Flying from the East to the West still gives me a bit of a cultural shock even though now I’m expecting it. We can’t say that we have “cultural differences” in Europe. We have different cultural details, but that’s all. Flying to the USA from Europe is slightly different. Still the same culture, but the rules are different. Americans still laugh at the same jokes, which is good—the cultural difference is not that large—but I always need a couple of days to adjust. Political correctness in the US is more complicated than in Europe, and I don’t want to get into too much trouble.

Flying to the USA from southeast Asia, particularly if you live there, gives you the complete experience, that is the full cultural shock. It also gives you a jet lag of enormous proportions: I’m writing this at four in the morning.

Do animals have cultural differences? Do dogs behave differently according to their doggy culture?

Yes, they do. Normal behavior is only normal under specific conditions. Normal behavior is the behavior displayed by the majority of the population in a precise area in a particular period. We may not like it, but if most do it, then it is normal. To behave rationally is not normal among humans since most people behave irrationally. Oh, oh, there we go—I hope this one is not too politically incorrect for the USA.

Yes, dogs show cultural differences. Their facial expressions and body languages show slightly different nuances from region to region. Even barking and howling can be distinctive. Davis Mech discovered that when he flew to the Abruzzi to assist Luigi Boitani and Erik Zimen with their wolf research. The Italian wolves howled with an accent (or, then, the Americans did).

Natural selection decides the cultural differences our dogs show from one area to the other. We breed those we like best, and we like them differently from place to place. Remember, selection acts upon the phenotype (the way a dog looks and behaves), but the traits pass to the next generation thru the genes (genotypes) involved in the favored phenotypes. Don’t forget as well that our human choices as to preferred animals are also natural selection.

In the end, we have the dogs we deserve, so to say. We have selected those we wanted for breeding—or then, we haven’t, which is the same.

I’m going to sleep again, but before that allow me to share a trick with you that I’ve learned in Southeast Asia. When you’re in doubt whether someone is cracking a joke or attempting to offend you, keep smiling—it’s the safest! Now, you know why I smile so much these days.

Featured image: Dog behavior shows cultural differences from one area to the other. For example, the controversial Pit Bull shows distinct behavioral characteristics depending on breed line and training (photo from https://vitaminsforpitbulls.com/free-pit-bull-wallpaper-downloads/).

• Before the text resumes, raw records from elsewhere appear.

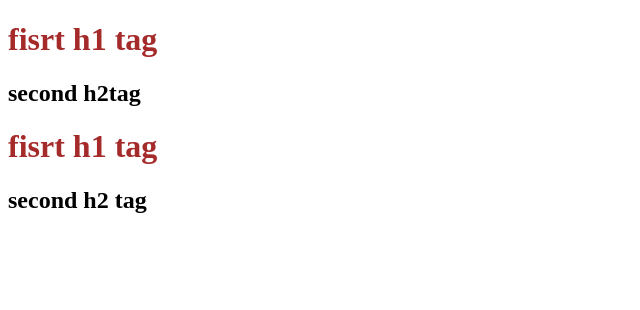
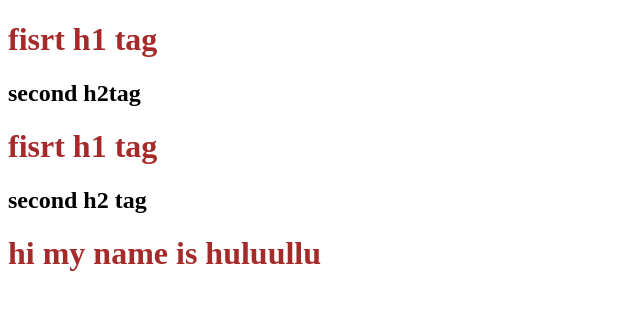
Before and after one commit to vidushisharma411/LearingReact, a plain HTML site: page index.html in a window 1280 px wide. Shown: the whole page, without its empty margins (0-640 px from the left). Drawn offline with nearby package versions, Linux system fonts and the light colour scheme.

Commit message:
pushing new code to github

```diff
--- a/index.html
+++ b/index.html
@@ -8,6 +8,7 @@
 </head>
 <body>
     <div id="root"></div>
+    <h1>hi my name is  huluullu</h1>
     <script crossorigin src="https://unpkg.com/react@18/umd/react.development.js"></script>
 
      <script crossorigin src="https://unpkg.com/react-dom@18/umd/react-dom.development.js"></script>
```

Learn more in our course Ethology. Ethology studies the behavior of animals in their natural environment. It is fundamental knowledge for the dedicated student of animal behavior as well as for any competent animal trainer. Roger Abrantes wrote the textbook included in the online course as a beautiful flip page book. Learn ethology from a leading ethologist.

EthologyCourse